Change detection outputs
══════
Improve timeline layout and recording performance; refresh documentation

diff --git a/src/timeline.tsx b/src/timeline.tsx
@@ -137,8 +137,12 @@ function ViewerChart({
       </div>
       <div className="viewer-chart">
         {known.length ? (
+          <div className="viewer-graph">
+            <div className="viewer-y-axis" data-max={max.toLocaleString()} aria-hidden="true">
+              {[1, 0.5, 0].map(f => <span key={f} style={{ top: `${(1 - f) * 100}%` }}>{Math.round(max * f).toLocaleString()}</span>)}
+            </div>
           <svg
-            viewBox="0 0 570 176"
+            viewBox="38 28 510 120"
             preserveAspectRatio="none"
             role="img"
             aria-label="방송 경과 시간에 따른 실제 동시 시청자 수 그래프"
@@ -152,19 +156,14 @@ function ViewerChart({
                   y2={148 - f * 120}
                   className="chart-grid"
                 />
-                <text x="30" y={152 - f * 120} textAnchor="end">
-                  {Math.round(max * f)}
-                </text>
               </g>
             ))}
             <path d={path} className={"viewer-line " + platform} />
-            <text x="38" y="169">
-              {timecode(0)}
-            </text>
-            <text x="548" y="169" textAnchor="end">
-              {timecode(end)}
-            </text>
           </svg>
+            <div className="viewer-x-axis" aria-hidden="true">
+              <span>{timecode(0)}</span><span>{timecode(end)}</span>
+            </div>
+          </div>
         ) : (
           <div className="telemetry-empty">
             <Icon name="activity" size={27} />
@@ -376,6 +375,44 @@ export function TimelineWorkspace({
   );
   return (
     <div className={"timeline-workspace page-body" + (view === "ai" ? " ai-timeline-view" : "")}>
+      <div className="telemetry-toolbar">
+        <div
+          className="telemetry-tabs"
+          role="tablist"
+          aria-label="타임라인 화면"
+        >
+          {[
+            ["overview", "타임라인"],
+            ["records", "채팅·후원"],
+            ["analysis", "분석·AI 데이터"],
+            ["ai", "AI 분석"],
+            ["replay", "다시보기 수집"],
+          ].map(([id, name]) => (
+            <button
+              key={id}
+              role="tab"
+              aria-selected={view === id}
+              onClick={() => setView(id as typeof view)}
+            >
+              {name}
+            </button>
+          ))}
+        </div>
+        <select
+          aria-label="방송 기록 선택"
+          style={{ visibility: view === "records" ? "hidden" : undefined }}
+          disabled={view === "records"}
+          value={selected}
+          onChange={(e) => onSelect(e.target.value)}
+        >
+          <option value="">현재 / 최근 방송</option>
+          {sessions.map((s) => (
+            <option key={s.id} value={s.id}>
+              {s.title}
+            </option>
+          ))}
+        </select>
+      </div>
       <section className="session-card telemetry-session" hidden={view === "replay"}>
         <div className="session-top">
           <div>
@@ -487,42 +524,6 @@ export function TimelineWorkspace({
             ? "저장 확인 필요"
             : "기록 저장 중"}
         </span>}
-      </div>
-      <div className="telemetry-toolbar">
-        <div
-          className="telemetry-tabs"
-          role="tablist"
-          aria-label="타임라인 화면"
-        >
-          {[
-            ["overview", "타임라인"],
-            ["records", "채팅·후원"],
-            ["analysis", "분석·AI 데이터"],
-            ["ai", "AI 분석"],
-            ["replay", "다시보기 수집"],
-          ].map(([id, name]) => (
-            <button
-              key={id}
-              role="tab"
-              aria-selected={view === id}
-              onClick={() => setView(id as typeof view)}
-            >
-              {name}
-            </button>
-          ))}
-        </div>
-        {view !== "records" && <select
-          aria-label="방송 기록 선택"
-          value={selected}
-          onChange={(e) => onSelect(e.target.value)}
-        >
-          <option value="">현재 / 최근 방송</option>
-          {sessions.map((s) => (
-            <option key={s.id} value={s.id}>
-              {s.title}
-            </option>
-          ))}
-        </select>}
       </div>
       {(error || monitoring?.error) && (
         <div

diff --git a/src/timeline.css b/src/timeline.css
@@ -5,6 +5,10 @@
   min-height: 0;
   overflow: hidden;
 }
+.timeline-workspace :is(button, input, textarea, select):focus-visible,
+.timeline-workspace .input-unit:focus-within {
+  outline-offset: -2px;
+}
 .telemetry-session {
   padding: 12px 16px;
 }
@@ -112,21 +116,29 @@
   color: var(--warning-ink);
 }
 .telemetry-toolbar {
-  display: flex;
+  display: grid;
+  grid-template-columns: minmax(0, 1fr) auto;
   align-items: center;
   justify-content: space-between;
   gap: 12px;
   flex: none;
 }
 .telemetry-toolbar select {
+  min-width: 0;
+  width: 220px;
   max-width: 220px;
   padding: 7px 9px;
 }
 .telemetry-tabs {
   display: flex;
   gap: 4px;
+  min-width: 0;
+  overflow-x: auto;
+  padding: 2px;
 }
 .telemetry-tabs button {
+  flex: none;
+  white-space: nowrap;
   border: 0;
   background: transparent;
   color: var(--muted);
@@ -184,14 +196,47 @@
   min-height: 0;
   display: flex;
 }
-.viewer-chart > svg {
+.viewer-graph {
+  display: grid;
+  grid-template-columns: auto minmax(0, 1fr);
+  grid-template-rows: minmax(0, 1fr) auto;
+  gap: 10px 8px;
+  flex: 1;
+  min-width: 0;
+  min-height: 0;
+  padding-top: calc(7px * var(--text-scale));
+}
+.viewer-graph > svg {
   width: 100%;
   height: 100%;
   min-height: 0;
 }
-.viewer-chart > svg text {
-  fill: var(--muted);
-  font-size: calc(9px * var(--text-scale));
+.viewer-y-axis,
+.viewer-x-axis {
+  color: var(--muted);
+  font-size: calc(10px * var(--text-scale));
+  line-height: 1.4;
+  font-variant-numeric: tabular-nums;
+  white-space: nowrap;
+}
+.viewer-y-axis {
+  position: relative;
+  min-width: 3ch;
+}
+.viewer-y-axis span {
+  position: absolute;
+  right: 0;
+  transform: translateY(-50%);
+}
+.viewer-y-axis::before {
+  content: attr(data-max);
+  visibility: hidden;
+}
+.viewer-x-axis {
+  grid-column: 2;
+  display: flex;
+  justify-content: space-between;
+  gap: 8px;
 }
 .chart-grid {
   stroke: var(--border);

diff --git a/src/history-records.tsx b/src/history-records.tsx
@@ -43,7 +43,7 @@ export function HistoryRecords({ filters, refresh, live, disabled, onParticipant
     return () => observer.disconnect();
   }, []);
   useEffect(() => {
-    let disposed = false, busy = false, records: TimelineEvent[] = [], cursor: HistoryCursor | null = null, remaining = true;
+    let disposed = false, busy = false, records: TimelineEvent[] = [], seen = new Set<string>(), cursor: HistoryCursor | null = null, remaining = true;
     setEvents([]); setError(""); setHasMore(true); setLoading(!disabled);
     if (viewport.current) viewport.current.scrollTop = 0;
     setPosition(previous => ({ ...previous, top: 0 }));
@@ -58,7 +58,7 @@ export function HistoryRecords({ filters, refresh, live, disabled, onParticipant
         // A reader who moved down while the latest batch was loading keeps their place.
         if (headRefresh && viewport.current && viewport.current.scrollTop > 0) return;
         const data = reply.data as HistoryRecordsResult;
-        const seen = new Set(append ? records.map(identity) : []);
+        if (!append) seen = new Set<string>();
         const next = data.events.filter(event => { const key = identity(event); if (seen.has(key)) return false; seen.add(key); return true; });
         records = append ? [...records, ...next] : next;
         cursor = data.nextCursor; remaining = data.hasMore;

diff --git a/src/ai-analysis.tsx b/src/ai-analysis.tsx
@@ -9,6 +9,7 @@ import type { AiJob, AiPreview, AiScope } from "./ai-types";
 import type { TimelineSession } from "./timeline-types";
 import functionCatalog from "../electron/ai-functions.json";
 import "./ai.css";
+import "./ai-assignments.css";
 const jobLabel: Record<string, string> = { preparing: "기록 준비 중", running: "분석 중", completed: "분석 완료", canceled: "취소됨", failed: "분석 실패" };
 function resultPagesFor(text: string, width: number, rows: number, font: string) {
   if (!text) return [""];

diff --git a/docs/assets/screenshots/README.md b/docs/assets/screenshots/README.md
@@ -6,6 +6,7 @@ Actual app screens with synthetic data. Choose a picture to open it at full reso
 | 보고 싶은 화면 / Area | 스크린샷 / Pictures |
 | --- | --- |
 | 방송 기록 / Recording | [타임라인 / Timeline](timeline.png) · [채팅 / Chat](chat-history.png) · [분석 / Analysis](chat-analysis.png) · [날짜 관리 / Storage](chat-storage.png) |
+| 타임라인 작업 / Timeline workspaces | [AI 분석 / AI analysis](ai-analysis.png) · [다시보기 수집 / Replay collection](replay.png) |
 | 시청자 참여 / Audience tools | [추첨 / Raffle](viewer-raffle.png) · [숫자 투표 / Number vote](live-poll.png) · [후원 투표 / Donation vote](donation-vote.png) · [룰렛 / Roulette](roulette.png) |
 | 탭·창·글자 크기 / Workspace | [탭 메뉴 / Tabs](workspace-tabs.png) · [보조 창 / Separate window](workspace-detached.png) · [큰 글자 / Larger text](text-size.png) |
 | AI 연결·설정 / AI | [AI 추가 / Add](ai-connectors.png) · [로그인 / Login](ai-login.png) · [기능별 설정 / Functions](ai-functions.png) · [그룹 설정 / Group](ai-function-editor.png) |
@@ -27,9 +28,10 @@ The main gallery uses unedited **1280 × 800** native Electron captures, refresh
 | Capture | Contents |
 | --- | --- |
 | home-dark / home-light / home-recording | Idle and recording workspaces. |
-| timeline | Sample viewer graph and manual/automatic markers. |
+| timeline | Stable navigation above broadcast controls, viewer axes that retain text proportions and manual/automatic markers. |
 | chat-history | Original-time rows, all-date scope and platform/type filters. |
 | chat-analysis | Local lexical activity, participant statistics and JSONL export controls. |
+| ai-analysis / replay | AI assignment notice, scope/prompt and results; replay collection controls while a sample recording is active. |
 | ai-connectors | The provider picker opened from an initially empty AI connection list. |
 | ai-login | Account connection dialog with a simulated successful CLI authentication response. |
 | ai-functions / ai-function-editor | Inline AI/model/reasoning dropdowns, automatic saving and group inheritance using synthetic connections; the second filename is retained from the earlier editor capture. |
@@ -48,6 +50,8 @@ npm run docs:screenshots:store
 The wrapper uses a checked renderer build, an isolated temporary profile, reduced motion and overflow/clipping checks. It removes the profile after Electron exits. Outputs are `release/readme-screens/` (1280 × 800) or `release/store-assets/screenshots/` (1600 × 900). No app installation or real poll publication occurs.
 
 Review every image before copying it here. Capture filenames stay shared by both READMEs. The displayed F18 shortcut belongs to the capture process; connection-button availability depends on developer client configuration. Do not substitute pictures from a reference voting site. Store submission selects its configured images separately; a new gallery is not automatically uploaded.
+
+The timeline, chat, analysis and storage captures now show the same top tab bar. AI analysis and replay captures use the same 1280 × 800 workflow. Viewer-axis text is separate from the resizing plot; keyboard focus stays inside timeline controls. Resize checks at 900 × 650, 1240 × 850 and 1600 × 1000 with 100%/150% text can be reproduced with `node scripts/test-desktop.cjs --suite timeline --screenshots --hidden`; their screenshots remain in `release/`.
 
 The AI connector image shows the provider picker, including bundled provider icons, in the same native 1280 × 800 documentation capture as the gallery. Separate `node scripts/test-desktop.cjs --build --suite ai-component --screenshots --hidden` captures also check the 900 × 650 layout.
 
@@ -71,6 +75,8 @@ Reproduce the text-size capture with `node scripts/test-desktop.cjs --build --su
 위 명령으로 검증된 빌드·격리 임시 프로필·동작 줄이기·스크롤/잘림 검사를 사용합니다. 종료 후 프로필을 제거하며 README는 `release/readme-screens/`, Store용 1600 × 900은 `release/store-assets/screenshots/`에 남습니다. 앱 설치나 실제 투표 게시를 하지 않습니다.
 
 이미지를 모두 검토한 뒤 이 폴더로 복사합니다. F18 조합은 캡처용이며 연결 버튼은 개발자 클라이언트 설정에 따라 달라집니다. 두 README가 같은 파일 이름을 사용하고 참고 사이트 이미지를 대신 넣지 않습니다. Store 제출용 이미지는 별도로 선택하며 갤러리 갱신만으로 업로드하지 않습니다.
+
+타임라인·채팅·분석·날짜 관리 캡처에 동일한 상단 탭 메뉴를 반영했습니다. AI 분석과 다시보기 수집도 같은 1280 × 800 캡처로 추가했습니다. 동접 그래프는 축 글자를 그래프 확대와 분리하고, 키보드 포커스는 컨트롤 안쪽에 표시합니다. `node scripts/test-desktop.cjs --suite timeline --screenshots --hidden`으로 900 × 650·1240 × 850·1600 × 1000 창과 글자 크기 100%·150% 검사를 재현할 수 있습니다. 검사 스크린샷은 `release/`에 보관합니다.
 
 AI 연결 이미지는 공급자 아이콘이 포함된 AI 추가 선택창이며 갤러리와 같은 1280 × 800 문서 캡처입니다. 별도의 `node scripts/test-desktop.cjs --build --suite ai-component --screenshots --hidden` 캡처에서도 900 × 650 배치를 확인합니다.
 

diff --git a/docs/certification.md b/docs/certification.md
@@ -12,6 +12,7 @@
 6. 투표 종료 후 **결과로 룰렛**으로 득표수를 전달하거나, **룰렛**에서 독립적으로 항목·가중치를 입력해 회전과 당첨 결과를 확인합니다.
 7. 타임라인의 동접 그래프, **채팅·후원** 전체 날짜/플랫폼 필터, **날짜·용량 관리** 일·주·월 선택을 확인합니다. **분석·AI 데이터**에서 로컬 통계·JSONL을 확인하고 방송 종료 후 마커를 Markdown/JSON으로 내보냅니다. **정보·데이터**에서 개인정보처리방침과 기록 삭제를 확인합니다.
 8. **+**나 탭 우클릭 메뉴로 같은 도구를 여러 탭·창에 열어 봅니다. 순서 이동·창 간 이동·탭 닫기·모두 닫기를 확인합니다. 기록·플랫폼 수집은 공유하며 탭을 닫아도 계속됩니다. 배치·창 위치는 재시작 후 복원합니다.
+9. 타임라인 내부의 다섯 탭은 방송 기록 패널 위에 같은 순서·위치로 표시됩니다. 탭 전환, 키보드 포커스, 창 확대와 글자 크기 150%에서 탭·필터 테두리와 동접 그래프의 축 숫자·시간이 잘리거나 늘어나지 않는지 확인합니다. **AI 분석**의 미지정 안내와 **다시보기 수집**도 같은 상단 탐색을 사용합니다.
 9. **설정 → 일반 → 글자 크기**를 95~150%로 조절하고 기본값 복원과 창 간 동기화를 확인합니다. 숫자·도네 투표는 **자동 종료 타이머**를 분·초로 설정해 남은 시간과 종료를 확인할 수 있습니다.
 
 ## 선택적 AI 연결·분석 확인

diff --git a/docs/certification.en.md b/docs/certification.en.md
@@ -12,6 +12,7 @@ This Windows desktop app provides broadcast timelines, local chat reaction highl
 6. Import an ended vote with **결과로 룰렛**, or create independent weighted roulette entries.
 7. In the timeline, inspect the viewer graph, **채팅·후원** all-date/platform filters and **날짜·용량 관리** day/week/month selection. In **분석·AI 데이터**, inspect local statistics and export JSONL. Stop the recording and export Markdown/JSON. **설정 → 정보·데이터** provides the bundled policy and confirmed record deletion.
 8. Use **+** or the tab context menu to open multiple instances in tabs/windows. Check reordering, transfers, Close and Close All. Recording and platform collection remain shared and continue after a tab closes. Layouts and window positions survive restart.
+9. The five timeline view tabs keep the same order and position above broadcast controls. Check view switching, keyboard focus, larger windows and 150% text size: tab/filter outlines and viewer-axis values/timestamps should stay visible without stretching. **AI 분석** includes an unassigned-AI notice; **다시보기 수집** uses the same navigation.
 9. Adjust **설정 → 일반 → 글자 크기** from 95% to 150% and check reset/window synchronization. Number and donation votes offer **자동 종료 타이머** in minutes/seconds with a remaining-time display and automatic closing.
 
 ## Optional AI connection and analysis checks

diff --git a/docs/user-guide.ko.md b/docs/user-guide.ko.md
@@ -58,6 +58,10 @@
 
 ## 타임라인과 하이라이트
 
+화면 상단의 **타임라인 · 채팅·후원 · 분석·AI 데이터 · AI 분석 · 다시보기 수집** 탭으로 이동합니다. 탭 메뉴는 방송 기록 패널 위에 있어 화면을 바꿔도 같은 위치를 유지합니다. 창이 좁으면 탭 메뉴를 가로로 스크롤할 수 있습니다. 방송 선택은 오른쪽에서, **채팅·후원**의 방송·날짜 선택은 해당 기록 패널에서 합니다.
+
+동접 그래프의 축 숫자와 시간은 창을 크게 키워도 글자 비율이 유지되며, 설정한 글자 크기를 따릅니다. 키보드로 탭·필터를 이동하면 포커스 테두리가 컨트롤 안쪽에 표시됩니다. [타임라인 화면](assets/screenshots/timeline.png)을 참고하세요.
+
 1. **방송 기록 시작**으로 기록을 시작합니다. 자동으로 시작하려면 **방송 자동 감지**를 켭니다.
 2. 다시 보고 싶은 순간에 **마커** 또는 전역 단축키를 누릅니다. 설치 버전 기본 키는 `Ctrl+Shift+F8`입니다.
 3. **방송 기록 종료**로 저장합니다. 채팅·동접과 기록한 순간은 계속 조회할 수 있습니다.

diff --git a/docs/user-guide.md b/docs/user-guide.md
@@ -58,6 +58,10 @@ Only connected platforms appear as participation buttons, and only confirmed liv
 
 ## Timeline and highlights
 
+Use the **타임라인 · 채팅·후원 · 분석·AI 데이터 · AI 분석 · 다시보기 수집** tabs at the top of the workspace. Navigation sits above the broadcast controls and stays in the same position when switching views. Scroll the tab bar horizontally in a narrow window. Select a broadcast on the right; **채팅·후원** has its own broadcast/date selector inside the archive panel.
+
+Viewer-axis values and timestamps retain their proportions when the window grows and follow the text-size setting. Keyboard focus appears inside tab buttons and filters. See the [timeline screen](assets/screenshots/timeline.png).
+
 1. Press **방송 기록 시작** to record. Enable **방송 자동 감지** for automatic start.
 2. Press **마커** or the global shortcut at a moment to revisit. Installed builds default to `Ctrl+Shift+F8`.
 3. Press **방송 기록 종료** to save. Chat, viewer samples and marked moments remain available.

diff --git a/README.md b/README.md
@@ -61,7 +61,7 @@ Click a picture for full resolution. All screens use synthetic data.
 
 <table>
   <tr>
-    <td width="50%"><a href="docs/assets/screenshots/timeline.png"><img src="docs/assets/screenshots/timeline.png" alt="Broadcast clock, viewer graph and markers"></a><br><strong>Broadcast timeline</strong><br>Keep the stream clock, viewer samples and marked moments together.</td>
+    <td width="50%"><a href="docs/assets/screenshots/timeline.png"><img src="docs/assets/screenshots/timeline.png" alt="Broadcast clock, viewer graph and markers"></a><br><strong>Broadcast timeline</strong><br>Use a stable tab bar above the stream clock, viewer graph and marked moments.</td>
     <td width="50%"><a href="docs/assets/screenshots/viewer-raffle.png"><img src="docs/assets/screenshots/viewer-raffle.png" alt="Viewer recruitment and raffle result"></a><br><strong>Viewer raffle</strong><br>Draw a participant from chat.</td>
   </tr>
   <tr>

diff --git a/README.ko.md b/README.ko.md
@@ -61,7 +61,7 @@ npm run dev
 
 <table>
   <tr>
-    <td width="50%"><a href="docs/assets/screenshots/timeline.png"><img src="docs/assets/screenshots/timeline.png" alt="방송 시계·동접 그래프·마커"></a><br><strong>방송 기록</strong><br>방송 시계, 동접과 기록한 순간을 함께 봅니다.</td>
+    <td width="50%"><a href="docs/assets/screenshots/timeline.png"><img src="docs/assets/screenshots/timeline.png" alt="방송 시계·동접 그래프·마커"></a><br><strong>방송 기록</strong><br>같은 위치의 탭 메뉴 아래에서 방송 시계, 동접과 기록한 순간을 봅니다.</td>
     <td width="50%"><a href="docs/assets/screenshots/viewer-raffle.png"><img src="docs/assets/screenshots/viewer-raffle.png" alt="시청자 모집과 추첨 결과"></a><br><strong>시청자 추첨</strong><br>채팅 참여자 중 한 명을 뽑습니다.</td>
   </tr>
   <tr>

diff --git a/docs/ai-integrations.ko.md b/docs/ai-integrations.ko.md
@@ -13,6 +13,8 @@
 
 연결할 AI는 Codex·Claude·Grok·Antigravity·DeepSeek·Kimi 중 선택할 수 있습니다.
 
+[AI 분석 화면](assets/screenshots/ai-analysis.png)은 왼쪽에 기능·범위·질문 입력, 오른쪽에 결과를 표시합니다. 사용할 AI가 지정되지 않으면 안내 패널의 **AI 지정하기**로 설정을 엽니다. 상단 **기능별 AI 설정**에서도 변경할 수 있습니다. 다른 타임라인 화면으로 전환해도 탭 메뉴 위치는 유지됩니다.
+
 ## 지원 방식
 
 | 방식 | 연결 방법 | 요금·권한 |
══════
**Your goal**. Would you output, from the records above, exactly the run of lines that starts at the line containing "seen = new Set<string>();" and ends at the line containing "number, font: string)", and only that run?

**Result for this task**.
+        if (!append) seen = new Set<string>();
         const next = data.events.filter(event => { const key = identity(event); if (seen.has(key)) return false; seen.add(key); return true; });
         records = append ? [...records, ...next] : next;
         cursor = data.nextCursor; remaining = data.hasMore;

diff --git a/src/ai-analysis.tsx b/src/ai-analysis.tsx
@@ -9,6 +9,7 @@ import type { AiJob, AiPreview, AiScope } from "./ai-types";
 import type { TimelineSession } from "./timeline-types";
 import functionCatalog from "../electron/ai-functions.json";
 import "./ai.css";
+import "./ai-assignments.css";
 const jobLabel: Record<string, string> = { preparing: "기록 준비 중", running: "분석 중", completed: "분석 완료", canceled: "취소됨", failed: "분석 실패" };
 function resultPagesFor(text: string, width: number, rows: number, font: string) {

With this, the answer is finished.